And he sang one of Kate McGarrigle's songs at the end, the most beautiful courting ballad she had written for Loudon called Walking Song. His voice wavered slightly on the second last line, he murmured, "Ain't life grand?" into the mic and hit the last poignant note before wiping away what I presumed were tears.
It was beautiful.
I didn't have time to sit around floating in ecstasy though, because the concert ended at eleven and I ran like a clown, through the tube trying to get to my train home on time.
Long story short, I didn't make it.
So there I was, an orphan in London at midnight, nowhere to stay. I know right, way to take the joy out of a great evening. I stalked to Burger King to grab dinner where a man and a woman swiftly got into a huge fight because she had cut into the queue. I stood there long enough to hear her say to him "YOU MUST HAVE A SMALL PENIS OR SOMETHING!" and for him to retort "THE SIZE OF MY PENIS HAS NOTHING TO DO WITH IT!" Before sidling away, laughing.
Commence a search for a hostel in the frightful cold and dark filled with drunken men.
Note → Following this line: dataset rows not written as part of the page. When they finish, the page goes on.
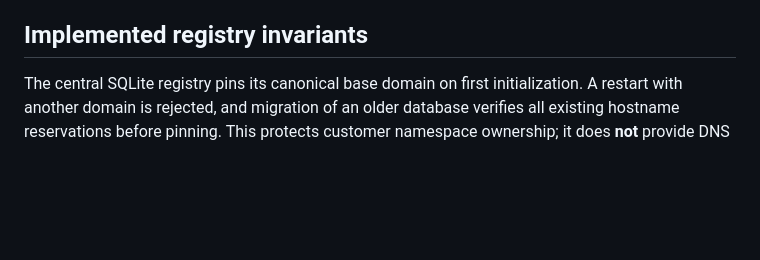
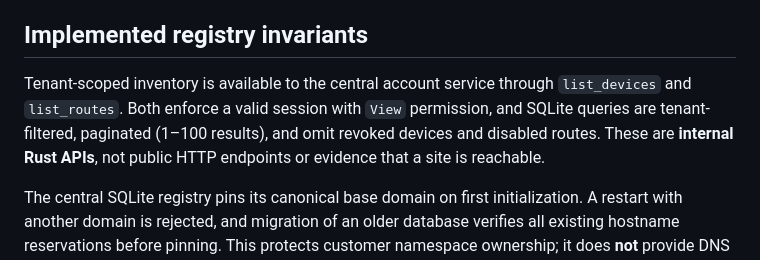
Before and after one commit to MKhattab7050/Hostify-Desktop, a Markdown page: docs/HOSTIFY_NETWORK.md, the part around the change. GitHub-like rendering; blank space fills up the shorter version.

Commit message:
docs(network): describe scoped inventory and non-public status

```diff
--- a/docs/HOSTIFY_NETWORK.md
+++ b/docs/HOSTIFY_NETWORK.md
@@ -40,6 +40,8 @@ The real `niga.online` zone and customer-owned sites are out of scope for develo
 - Provide abuse controls, rate limiting, incident response, domain revocation and traceable ownership.
 
 ## Implemented registry invariants
+
+Tenant-scoped inventory is available to the central account service through `list_devices` and `list_routes`. Both enforce a valid session with `View` permission, and SQLite queries are tenant-filtered, paginated (1–100 results), and omit revoked devices and disabled routes. These are **internal Rust APIs**, not public HTTP endpoints or evidence that a site is reachable.
 
 The central SQLite registry pins its canonical base domain on first initialization. A restart with another domain is rejected, and migration of an older database verifies all existing hostname reservations before pinning. This protects customer namespace ownership; it does **not** provide DNS or public routing.
 
```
I was holding a brown paper bag full of fries, and so I think the first hostel I rocked up to thought I was a drunkard or something. I was also very tired and besmirched. The Eastern European lady looked pointily down her pointy nose at me and turned me out on the street.
I finally found at hostel that had one bed left, and shared my concert high with five snoring ladies, one of whom woke up and leaned over to ask me if I was okay because I had a running nose and she thought that I was crying for home. "Good to see you!" She said cheerfully in a sleepy Chinese accent before going back to sleep. Huh.
Peeled my stockings and skirt off and went to bed.
I decided to make the most of it the next morning as I made my way to the train station to round off my adventure. London is pretty, after all.
The French will be offended, but this is the best croissant I have ever eaten, hands down.
And of course, the view from the train back home.
So that was it. I learned three things on my trip:
1) The concert really was incredible
2) I now love Rufus even more, if that's possible
3) If it's late and you are tired enough, any bed will feel like home.
Not bad for a dream come true. And as I told Dhany, I will probably fall dead on my keyboard shortly because all my wishes have been granted and you know what they sa - *ACK* *COUGH* *ACKKKK* ajkdhsjjjjjjjjjjjjjjjjjjjjjjjjjjjjjjjjjjjjjjjjjjjjjjjjjjjjjjjjjjjjjjjjjjj